Recorded data:
***
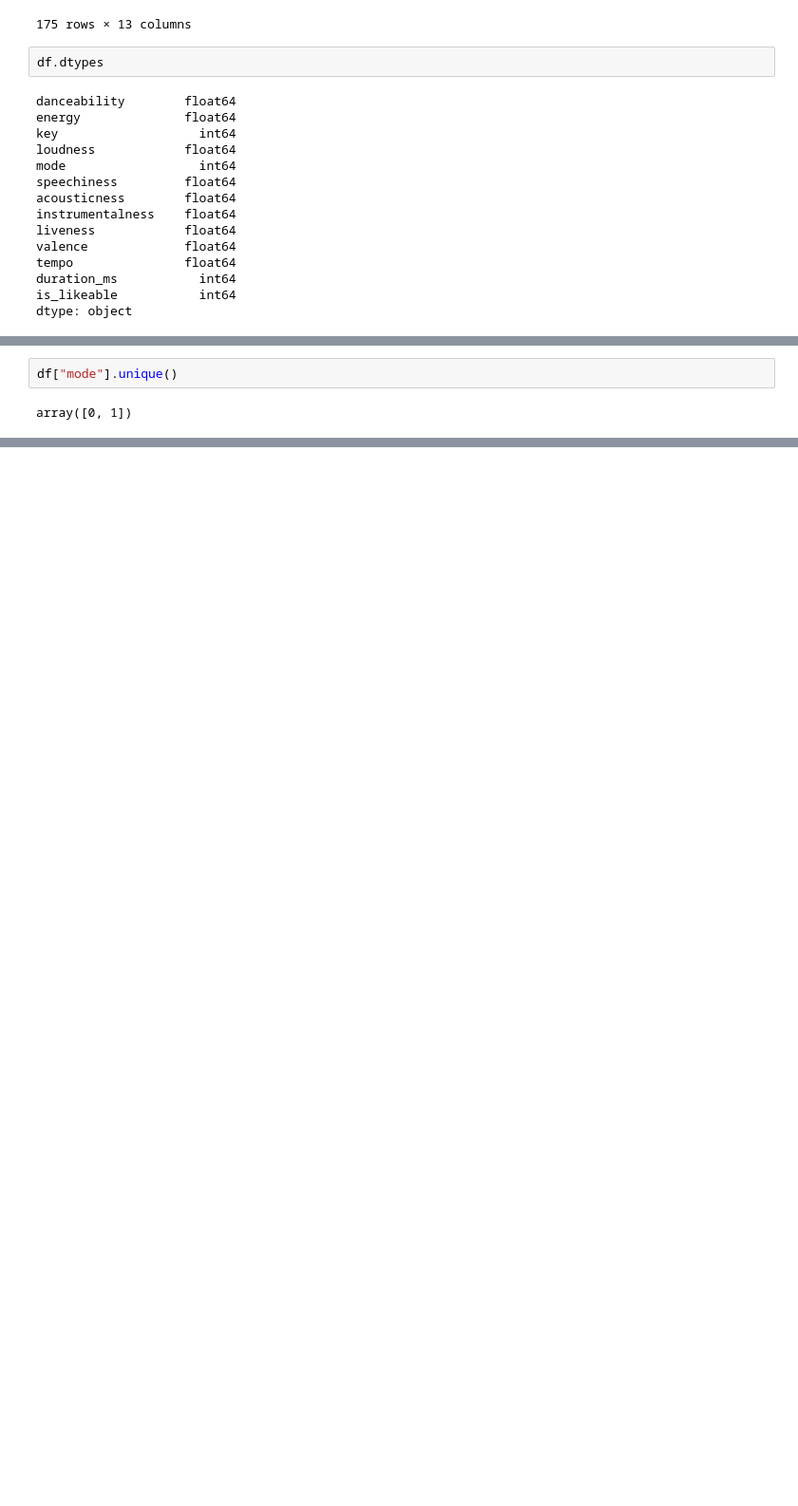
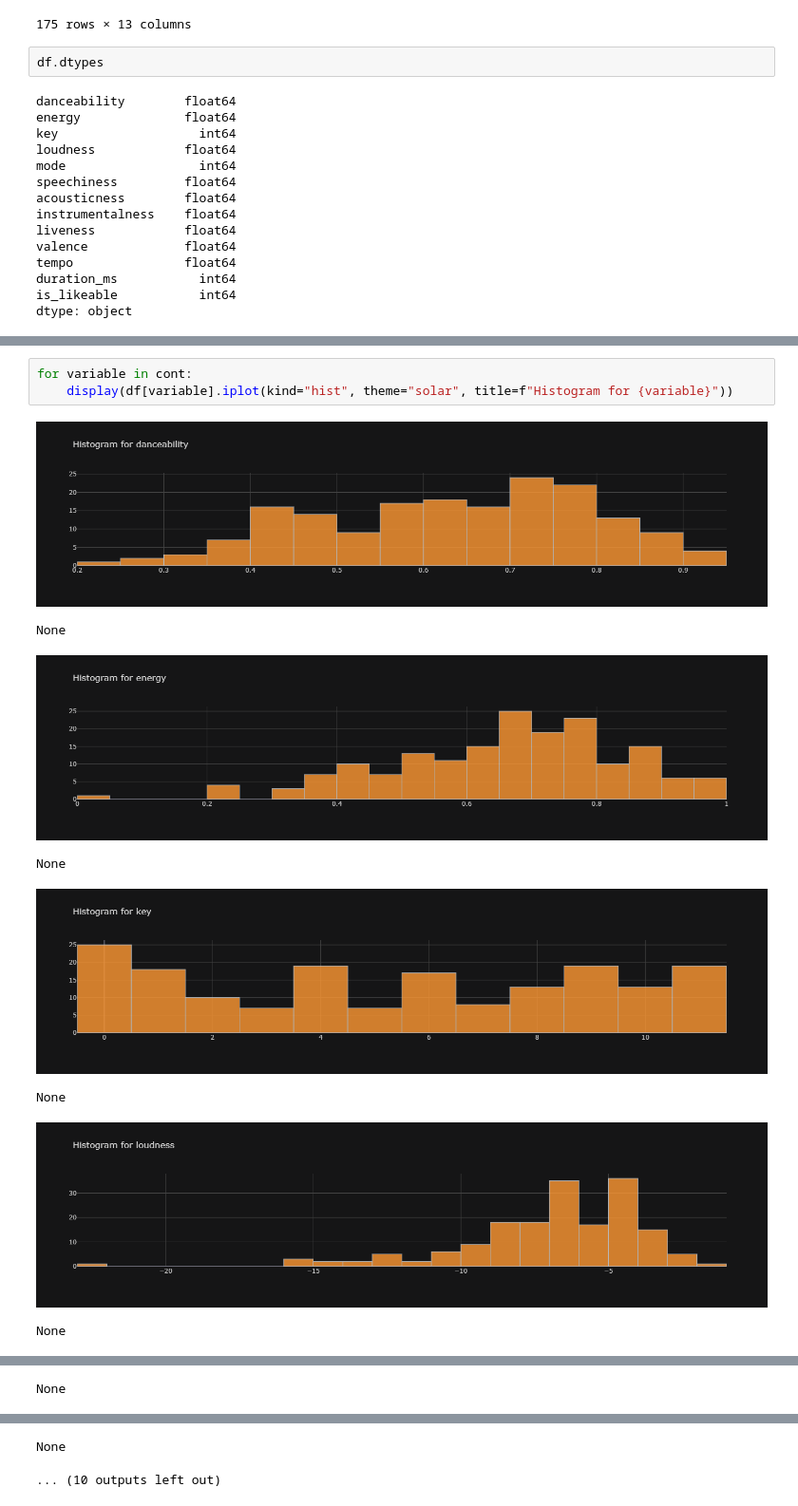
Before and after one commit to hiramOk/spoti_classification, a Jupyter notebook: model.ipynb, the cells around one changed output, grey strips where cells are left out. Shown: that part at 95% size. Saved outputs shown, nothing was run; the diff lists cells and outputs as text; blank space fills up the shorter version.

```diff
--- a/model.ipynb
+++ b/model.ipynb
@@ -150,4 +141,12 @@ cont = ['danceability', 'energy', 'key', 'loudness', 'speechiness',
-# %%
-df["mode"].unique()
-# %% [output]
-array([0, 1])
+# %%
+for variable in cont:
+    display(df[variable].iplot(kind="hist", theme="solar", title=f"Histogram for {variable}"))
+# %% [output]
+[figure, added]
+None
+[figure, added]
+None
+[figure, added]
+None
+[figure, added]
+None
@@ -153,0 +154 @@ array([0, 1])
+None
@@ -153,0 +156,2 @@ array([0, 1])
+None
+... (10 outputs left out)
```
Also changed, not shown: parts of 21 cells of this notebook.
***
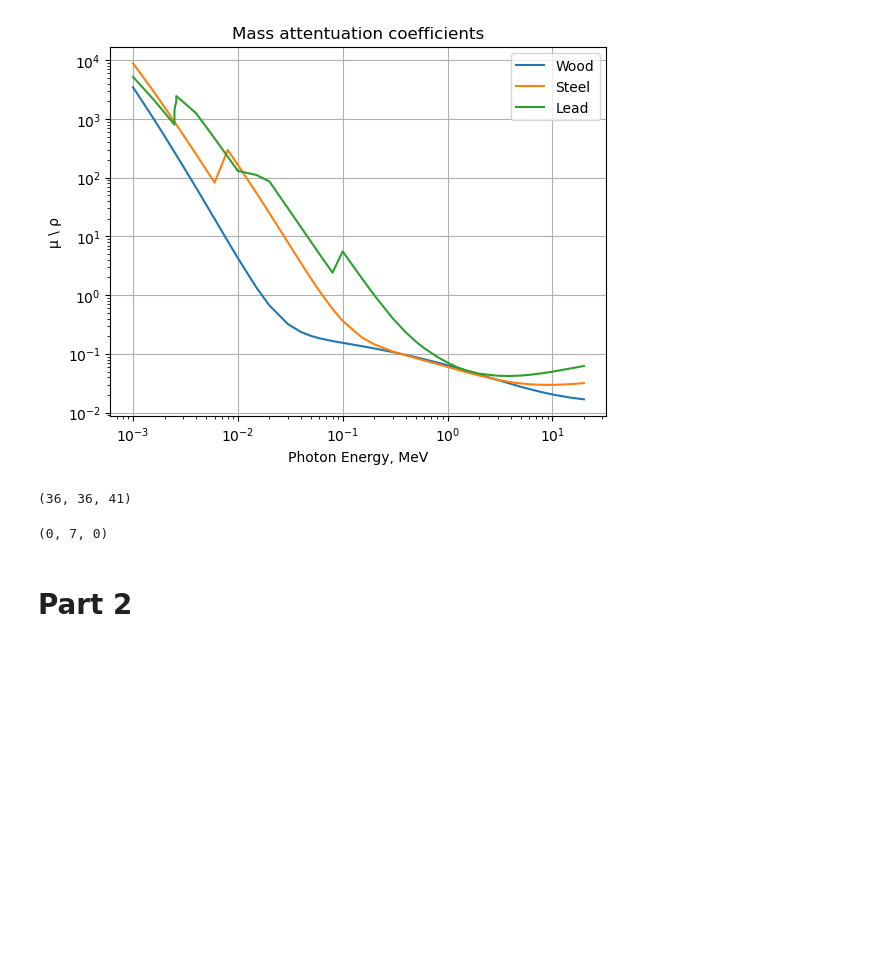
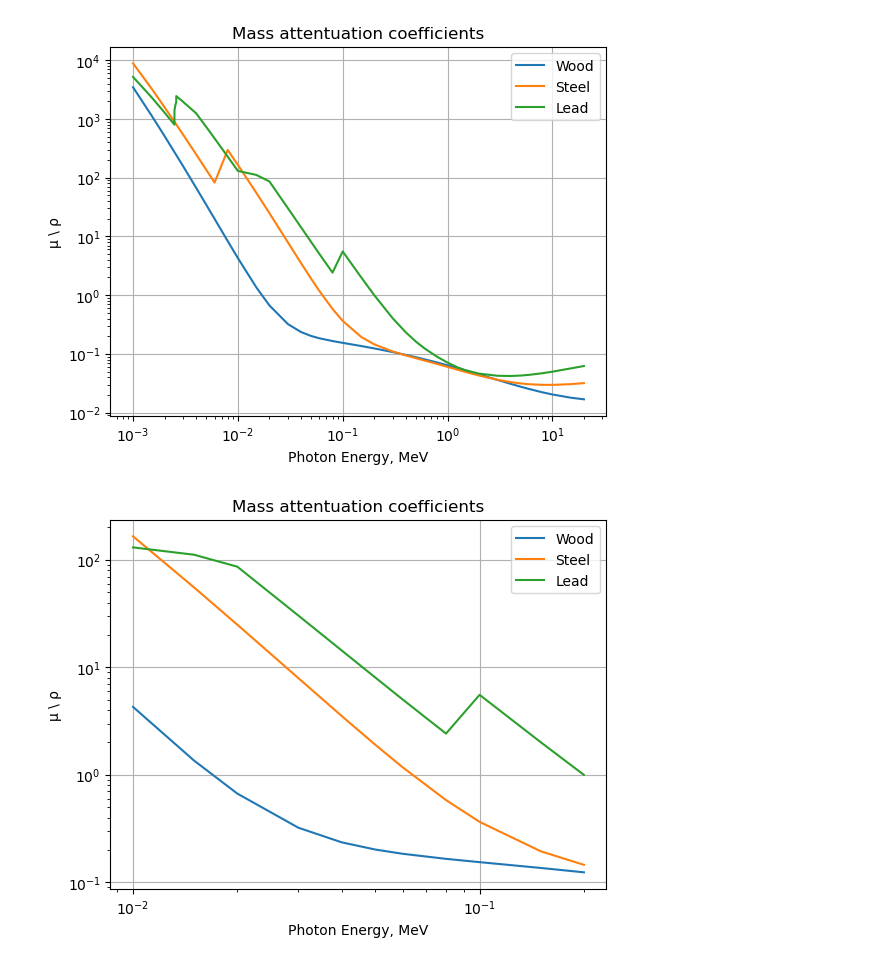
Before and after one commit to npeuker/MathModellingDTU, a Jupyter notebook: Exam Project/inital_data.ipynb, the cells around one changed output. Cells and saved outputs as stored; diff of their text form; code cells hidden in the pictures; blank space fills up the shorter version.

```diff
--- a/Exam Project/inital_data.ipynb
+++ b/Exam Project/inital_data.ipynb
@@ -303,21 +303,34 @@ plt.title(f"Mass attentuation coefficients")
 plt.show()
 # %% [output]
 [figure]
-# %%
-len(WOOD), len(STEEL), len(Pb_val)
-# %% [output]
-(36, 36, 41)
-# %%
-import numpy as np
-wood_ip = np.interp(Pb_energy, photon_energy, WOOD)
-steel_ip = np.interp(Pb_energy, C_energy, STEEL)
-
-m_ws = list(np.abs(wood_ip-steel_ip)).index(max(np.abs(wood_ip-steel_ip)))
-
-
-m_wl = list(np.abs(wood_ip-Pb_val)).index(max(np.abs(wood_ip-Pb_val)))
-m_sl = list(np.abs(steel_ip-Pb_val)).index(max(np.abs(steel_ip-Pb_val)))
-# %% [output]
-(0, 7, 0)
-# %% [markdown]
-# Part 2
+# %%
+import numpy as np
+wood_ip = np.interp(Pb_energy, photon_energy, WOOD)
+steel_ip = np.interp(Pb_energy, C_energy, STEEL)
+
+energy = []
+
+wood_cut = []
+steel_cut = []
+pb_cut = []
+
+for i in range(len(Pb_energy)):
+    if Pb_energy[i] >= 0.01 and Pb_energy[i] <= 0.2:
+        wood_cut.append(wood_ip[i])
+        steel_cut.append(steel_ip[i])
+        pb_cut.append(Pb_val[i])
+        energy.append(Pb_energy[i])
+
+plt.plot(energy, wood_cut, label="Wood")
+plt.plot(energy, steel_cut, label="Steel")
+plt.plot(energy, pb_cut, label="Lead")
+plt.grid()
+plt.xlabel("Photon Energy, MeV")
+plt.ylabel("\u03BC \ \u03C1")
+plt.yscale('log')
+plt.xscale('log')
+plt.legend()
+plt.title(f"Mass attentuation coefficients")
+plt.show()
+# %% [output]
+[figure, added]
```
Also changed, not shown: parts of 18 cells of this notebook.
***
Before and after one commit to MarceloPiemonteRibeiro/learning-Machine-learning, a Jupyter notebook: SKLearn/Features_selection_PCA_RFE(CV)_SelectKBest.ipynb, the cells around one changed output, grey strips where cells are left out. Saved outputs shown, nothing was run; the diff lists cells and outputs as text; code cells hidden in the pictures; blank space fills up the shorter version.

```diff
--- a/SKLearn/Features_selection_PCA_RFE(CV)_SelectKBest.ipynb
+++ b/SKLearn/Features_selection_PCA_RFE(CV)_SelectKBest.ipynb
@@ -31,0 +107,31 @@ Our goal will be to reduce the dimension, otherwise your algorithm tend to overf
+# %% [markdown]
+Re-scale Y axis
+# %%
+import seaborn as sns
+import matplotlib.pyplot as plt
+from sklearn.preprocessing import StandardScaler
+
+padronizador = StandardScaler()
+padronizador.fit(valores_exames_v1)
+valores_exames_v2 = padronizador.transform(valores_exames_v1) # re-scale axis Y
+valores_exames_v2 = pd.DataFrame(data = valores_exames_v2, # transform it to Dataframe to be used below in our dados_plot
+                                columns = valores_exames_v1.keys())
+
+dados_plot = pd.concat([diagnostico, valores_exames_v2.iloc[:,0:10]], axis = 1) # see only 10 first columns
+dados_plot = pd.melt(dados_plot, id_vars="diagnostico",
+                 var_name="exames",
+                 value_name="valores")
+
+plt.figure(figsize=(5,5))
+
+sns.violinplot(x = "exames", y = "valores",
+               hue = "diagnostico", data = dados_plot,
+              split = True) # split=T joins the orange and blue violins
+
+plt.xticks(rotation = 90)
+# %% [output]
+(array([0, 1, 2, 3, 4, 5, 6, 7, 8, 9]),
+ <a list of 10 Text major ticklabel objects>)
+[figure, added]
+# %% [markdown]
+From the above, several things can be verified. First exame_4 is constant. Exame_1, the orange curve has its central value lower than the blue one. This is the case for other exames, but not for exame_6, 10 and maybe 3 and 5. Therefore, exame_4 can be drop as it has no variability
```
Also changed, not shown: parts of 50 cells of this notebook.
***
Exercise: Working from the records above, write out verbatim only the lines from the line containing "Before and after one commit to hiramOk/spoti_classification, a" through the line containing "Also changed, not shown: parts of 21".

Reply:
Before and after one commit to hiramOk/spoti_classification, a Jupyter notebook: model.ipynb, the cells around one changed output, grey strips where cells are left out. Shown: that part at 95% size. Saved outputs shown, nothing was run; the diff lists cells and outputs as text; blank space fills up the shorter version.

```diff
--- a/model.ipynb
+++ b/model.ipynb
@@ -150,4 +141,12 @@ cont = ['danceability', 'energy', 'key', 'loudness', 'speechiness',
-# %%
-df["mode"].unique()
-# %% [output]
-array([0, 1])
+# %%
+for variable in cont:
+    display(df[variable].iplot(kind="hist", theme="solar", title=f"Histogram for {variable}"))
+# %% [output]
+[figure, added]
+None
+[figure, added]
+None
+[figure, added]
+None
+[figure, added]
+None
@@ -153,0 +154 @@ array([0, 1])
+None
@@ -153,0 +156,2 @@ array([0, 1])
+None
+... (10 outputs left out)
```
Also changed, not shown: parts of 21 cells of this notebook.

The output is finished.